HBO’s Chernobyl is sure getting some hard-earned praise all over the world, becoming one of the top miniseries of all time in the eyes of both professional critics and lay viewers. It aired to overwhelming universal acclaim, boasts the highest fan score on IMDB, and single-handedly increased tourism in Ukraine by double digits. Its ratings are going through the roof as well, and now we get the news that it also broke an important record previously held by Game of Thrones in terms of digital viewership, as Deadline reported. There really seems to be no limit to the show’s success—which is awesome. Great series should be greatly rewarded, after all.
The miniseries soared through the viewership skies with a cumulative audience of 8 million, thus beating Sharp Objects’ (Amy Adams) 7.3 million and poised to overtake True Detective’s 8.1 million soon enough. Chernobyl still trails behind Big Little Lies, whose first season got a whooping 8.5 million cumulative viewership—but it’s not impossible that the disaster show will overtake that one as well.
Digital viewership record
There is one particular area, however, where Chernobyl stands above everyone else for HBO, conclusively beating even the network’s biggest star, Game of Thrones. In a great win for HBO’s transition into a fully digital service, Chernobyl has managed to draw 52% of its audience from HBO Go, HBO Now, and other over-the-top media services, according to Deadline.
That’s huge news for HBO, and it makes Chernobyl its single most important miniseries at the moment. No other show had previously broken the 50% mark in this regard, making Chernobyl a veritable record-breaker. The previous record-holder, the TV adaptation of George R.R. Martin’s A Song of Ice and Fire, had a 46% digital viewership. After what many considered a disappointing conclusion for the Seven Kingdoms, Chernobyl has now taken the throne of an important territory in the digital world.
This announcement comes after reports of a general dislike in the Kremlin circles for the show. Unsurprisingly, the Russian government was not impressed with HBO’s depiction of their country and the events surrounding Chernobyl—despite widespread popular and professional acknowledgement that the miniseries is fairly accurate (though with some minor deviations from history). However, Russia is planning to produce their own Chernobyl series, and will reportedly feature a CIA agent sabotaging the nuclear plant and deliberately triggering the catastrophe.
The Russian government aside, everyone seems to love HBO’s miniseries, including many who lived in the Soviet Union during that time. The show’s writer, Craig Mazin, has repeatedly said how committed he was to making Chernobyl as faithful to the facts as possible, and looked to true survivor accounts to carefully represent the tragic events of the worst nuclear accident in history.

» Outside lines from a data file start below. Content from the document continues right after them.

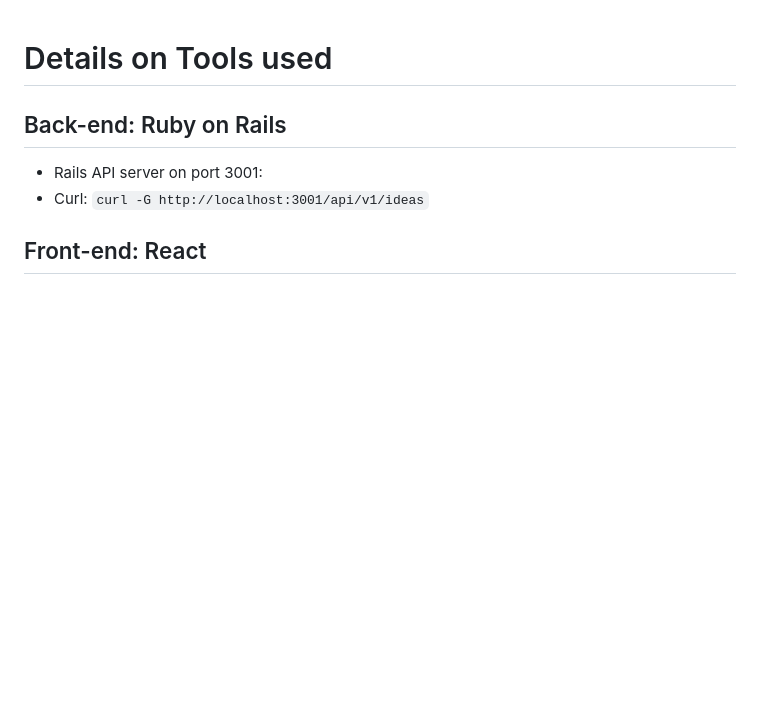
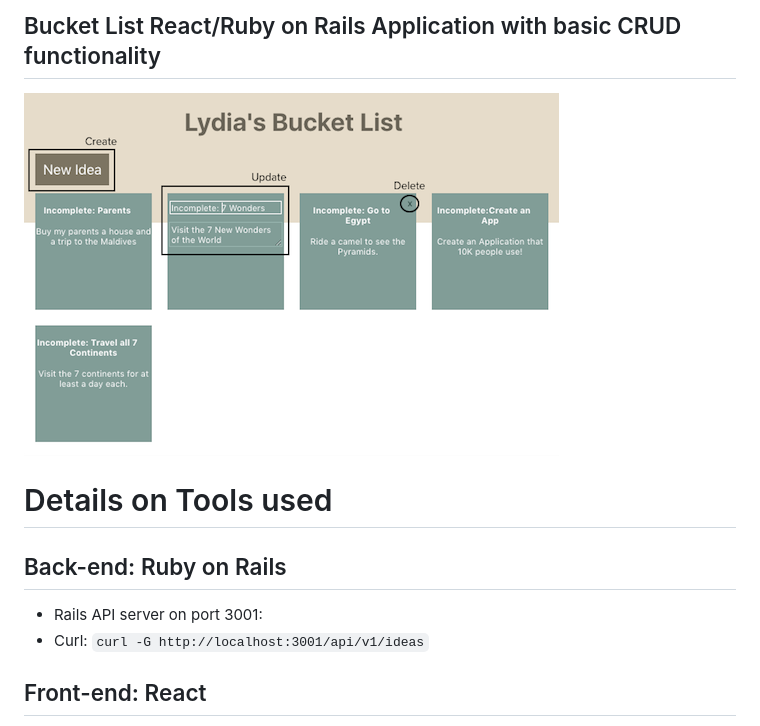
Before and after one commit to lydiachoi/bucket-list-app, a Markdown page: README.md, the part around the change. Rendered like a GitHub page; pictures changed too: images/finalpicture.png (added); blank space fills up the shorter version.

Commit message:
wrap up readme and image

```diff
--- a/README.md
+++ b/README.md
@@ -1,3 +1,7 @@
+## Bucket List React/Ruby on Rails Application with basic CRUD functionality ##
+
+![Final Image](images/finalpicture.png "Sampe Final Image of Application")
+
 # Details on Tools used #
 
 ## Back-end: Ruby on Rails ##
```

Regardless of its accuracy, it’s hard to deny that Chernobyl features truly intelligent writing, amazing production, immersive photography, a perfectly fitting score, masterful direction, and stellar acting from the likes of Jared Harris, Stellan Skarsgård, and Emily Watson. With such a high level of quality, it’s great that Chernobyl is getting the praise it deserves.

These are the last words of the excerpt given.